▶ Work to be completed
Tally up the lines in the following entries where the string "description" appears, and answer with the number alone.
- - - - -
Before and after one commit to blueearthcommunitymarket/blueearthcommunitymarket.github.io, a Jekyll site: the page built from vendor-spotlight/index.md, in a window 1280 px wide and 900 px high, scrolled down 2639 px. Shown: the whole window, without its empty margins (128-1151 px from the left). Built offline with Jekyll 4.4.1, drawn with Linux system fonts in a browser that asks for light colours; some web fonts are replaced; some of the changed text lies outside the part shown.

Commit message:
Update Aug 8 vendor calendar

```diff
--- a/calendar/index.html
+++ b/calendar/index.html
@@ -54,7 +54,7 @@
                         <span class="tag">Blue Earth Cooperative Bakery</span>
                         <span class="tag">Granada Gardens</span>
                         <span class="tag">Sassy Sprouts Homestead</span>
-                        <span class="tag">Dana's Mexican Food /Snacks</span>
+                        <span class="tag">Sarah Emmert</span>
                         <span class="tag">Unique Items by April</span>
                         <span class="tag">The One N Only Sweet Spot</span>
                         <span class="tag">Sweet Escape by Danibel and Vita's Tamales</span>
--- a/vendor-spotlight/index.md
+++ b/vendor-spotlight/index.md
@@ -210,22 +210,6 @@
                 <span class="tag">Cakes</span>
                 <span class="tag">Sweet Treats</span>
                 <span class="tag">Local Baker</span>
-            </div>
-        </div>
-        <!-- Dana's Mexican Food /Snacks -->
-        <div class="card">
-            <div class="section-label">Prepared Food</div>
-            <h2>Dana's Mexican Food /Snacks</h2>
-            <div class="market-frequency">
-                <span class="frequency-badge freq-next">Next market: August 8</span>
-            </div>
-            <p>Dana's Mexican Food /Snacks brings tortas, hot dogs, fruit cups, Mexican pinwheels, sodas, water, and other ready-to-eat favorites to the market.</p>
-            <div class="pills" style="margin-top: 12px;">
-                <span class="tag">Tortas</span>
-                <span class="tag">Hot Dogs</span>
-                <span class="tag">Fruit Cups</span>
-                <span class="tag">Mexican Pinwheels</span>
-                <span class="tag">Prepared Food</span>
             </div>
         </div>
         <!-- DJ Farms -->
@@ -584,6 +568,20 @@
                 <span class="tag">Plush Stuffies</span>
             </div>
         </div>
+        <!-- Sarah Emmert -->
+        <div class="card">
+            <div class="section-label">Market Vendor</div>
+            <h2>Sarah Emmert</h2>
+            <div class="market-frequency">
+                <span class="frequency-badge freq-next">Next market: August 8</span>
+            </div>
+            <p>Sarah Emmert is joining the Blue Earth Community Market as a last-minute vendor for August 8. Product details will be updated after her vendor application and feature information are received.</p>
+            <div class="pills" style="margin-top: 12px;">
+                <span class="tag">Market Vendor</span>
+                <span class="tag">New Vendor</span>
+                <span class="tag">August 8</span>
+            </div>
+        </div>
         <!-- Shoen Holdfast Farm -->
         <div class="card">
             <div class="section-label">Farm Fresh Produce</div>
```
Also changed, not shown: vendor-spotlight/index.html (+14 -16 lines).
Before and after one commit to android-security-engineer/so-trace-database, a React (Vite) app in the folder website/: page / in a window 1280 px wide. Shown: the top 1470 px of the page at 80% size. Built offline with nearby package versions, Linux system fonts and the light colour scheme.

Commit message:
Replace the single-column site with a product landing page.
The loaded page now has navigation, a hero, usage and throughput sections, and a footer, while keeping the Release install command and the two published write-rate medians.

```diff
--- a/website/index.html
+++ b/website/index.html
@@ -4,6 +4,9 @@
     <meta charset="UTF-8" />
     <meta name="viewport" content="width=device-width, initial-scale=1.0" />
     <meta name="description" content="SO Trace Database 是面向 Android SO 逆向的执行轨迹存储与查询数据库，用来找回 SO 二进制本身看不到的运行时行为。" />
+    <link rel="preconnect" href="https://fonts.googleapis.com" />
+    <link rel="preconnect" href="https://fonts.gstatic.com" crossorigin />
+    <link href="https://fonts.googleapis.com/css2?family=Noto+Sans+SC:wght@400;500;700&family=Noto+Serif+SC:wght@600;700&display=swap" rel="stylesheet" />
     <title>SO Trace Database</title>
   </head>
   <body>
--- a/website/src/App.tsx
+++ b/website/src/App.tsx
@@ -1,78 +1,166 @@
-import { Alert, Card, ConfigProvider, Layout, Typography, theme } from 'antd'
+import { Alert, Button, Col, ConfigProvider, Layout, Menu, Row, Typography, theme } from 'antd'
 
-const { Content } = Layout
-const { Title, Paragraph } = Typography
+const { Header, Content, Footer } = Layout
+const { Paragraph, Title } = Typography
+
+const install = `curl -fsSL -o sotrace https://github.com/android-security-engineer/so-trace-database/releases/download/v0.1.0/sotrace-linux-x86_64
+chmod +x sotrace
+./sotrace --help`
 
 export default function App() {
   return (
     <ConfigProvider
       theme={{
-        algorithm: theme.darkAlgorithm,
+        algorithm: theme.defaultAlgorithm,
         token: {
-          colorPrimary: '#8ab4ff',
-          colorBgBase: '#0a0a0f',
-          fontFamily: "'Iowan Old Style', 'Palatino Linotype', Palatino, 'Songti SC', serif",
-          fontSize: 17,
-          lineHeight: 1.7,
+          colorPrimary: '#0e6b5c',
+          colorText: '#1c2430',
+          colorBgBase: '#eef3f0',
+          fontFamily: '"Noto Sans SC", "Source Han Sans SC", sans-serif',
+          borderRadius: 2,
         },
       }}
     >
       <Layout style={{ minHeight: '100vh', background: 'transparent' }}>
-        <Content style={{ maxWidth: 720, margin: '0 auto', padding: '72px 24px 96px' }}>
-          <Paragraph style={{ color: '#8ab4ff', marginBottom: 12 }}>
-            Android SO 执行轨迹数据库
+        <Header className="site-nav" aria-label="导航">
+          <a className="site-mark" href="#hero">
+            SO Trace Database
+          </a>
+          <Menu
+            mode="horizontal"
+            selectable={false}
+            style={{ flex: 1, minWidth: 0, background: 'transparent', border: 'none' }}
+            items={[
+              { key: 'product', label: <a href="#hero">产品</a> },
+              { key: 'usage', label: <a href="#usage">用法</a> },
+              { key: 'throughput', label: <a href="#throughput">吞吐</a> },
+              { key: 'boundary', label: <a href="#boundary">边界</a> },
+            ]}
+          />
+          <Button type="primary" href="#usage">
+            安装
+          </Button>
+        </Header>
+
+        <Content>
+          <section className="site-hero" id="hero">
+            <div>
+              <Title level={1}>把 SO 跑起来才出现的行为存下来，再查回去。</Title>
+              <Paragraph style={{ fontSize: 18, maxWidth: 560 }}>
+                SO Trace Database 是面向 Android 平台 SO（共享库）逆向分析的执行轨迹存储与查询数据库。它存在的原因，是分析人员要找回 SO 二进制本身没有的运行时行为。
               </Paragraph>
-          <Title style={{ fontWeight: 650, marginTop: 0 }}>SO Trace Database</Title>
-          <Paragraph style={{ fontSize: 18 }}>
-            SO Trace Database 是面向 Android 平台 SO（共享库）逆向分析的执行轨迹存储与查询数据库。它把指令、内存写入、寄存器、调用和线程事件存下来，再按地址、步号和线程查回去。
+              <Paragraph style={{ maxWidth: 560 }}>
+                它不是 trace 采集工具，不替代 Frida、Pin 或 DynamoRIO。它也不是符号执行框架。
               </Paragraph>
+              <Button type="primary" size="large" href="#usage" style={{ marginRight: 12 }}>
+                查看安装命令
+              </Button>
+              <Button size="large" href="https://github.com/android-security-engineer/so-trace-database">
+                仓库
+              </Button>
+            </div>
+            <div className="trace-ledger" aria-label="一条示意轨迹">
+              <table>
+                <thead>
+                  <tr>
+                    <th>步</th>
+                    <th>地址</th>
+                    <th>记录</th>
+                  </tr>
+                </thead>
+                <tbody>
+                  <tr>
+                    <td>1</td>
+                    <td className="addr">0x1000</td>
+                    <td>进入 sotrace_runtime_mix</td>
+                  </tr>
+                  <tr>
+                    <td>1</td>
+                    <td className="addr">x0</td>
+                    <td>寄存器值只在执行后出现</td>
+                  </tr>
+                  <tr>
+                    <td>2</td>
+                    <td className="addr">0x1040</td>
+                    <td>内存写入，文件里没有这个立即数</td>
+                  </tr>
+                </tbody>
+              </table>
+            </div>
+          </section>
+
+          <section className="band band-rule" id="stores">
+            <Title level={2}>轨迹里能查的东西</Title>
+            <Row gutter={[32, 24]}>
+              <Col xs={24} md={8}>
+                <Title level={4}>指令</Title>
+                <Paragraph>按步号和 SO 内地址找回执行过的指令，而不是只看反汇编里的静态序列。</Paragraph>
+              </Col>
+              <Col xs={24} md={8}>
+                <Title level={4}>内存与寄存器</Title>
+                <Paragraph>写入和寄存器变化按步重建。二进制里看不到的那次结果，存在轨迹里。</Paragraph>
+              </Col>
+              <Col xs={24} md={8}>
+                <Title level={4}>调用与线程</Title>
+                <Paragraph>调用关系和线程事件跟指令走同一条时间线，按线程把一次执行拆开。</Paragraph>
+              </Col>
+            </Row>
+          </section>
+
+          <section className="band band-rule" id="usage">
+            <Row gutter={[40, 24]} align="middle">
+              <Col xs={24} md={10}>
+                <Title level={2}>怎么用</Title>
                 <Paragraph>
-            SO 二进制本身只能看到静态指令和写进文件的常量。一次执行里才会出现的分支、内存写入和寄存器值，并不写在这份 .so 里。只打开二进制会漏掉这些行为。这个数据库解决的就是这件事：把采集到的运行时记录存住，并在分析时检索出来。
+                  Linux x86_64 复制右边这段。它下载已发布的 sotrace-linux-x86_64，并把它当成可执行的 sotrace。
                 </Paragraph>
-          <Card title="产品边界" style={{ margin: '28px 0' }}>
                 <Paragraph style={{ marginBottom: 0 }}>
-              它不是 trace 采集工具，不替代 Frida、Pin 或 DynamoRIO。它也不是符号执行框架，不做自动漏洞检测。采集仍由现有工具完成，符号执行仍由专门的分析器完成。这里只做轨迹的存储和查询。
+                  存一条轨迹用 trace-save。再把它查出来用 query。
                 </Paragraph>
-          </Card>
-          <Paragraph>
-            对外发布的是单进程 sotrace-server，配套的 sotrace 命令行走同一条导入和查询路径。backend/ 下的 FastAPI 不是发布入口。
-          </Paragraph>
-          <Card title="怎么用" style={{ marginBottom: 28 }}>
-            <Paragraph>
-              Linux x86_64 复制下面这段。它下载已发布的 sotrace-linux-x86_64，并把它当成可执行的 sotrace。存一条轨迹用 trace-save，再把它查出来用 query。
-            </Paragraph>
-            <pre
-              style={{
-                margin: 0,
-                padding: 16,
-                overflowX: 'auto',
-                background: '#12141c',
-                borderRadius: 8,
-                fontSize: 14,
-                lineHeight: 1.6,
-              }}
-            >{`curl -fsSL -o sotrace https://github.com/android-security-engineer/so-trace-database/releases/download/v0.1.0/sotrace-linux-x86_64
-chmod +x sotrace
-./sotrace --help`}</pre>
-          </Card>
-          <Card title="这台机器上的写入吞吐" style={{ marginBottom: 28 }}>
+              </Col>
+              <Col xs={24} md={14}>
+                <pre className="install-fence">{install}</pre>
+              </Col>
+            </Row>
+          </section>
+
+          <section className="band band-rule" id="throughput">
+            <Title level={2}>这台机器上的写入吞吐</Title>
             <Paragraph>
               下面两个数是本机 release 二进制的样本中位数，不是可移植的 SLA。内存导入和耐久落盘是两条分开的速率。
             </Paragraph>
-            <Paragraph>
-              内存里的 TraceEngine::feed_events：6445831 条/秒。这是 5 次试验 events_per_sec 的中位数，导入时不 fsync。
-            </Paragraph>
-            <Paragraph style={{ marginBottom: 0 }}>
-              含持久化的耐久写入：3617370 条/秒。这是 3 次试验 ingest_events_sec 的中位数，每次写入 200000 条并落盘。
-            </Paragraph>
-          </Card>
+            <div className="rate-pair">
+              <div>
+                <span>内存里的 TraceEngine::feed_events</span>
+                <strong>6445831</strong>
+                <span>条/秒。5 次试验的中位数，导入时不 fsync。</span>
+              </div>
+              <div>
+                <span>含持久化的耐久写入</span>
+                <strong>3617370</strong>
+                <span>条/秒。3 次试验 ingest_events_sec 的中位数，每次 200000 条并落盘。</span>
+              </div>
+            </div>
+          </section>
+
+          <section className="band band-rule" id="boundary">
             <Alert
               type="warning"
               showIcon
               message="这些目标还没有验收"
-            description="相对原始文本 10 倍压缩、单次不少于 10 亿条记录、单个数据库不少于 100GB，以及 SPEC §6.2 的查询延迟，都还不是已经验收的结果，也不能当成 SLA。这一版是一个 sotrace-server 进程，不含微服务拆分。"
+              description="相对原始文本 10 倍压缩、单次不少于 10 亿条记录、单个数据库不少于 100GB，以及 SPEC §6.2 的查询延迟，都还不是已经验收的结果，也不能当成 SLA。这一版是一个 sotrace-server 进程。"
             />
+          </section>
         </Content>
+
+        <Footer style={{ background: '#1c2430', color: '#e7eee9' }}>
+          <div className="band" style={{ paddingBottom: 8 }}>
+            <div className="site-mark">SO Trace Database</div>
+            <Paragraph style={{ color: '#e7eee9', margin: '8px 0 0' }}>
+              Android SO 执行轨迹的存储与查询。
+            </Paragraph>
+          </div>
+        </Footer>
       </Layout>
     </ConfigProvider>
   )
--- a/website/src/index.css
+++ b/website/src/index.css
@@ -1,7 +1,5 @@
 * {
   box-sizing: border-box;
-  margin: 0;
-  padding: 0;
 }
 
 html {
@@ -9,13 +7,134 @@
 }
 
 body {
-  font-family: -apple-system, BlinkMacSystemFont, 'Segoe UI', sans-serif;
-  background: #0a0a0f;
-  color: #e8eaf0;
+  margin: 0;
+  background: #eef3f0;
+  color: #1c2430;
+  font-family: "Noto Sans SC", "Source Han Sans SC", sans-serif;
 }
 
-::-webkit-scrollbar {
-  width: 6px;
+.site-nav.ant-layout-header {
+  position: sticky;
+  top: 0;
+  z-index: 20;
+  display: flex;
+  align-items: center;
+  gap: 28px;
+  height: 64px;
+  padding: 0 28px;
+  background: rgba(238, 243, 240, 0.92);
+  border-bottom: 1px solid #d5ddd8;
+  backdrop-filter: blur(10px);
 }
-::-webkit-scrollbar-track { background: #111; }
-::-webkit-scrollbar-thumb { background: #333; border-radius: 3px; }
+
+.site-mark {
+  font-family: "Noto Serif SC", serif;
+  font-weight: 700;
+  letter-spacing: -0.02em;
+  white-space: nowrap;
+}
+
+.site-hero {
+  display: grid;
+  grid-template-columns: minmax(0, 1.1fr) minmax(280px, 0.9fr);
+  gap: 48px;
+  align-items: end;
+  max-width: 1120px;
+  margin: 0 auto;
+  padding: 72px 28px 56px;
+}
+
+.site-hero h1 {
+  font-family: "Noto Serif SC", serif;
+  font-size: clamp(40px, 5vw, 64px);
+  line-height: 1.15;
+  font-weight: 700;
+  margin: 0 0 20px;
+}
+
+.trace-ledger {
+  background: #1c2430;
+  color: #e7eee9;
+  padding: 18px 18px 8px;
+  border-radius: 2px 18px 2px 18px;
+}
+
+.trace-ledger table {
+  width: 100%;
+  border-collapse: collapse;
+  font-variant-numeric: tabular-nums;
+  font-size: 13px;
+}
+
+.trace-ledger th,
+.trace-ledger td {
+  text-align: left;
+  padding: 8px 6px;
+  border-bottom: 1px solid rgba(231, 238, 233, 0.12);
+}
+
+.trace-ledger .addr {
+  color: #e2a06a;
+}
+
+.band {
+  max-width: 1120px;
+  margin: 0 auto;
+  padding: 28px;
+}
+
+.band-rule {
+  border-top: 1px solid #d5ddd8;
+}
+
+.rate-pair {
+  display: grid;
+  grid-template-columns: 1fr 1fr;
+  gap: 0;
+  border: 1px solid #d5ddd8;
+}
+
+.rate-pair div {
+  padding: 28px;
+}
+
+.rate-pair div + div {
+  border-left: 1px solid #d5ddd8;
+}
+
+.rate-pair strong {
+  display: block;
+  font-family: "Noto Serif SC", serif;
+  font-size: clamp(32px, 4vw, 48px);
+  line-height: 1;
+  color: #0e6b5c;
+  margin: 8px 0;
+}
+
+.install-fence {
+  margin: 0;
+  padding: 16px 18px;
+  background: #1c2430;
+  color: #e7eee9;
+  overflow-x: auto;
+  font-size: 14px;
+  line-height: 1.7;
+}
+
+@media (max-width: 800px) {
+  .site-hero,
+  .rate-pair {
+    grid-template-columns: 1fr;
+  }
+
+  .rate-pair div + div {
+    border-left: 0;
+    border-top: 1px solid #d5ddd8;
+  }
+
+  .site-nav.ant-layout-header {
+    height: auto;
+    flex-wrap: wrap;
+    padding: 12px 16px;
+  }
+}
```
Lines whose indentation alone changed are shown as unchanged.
- - - - -
▶ Reply
3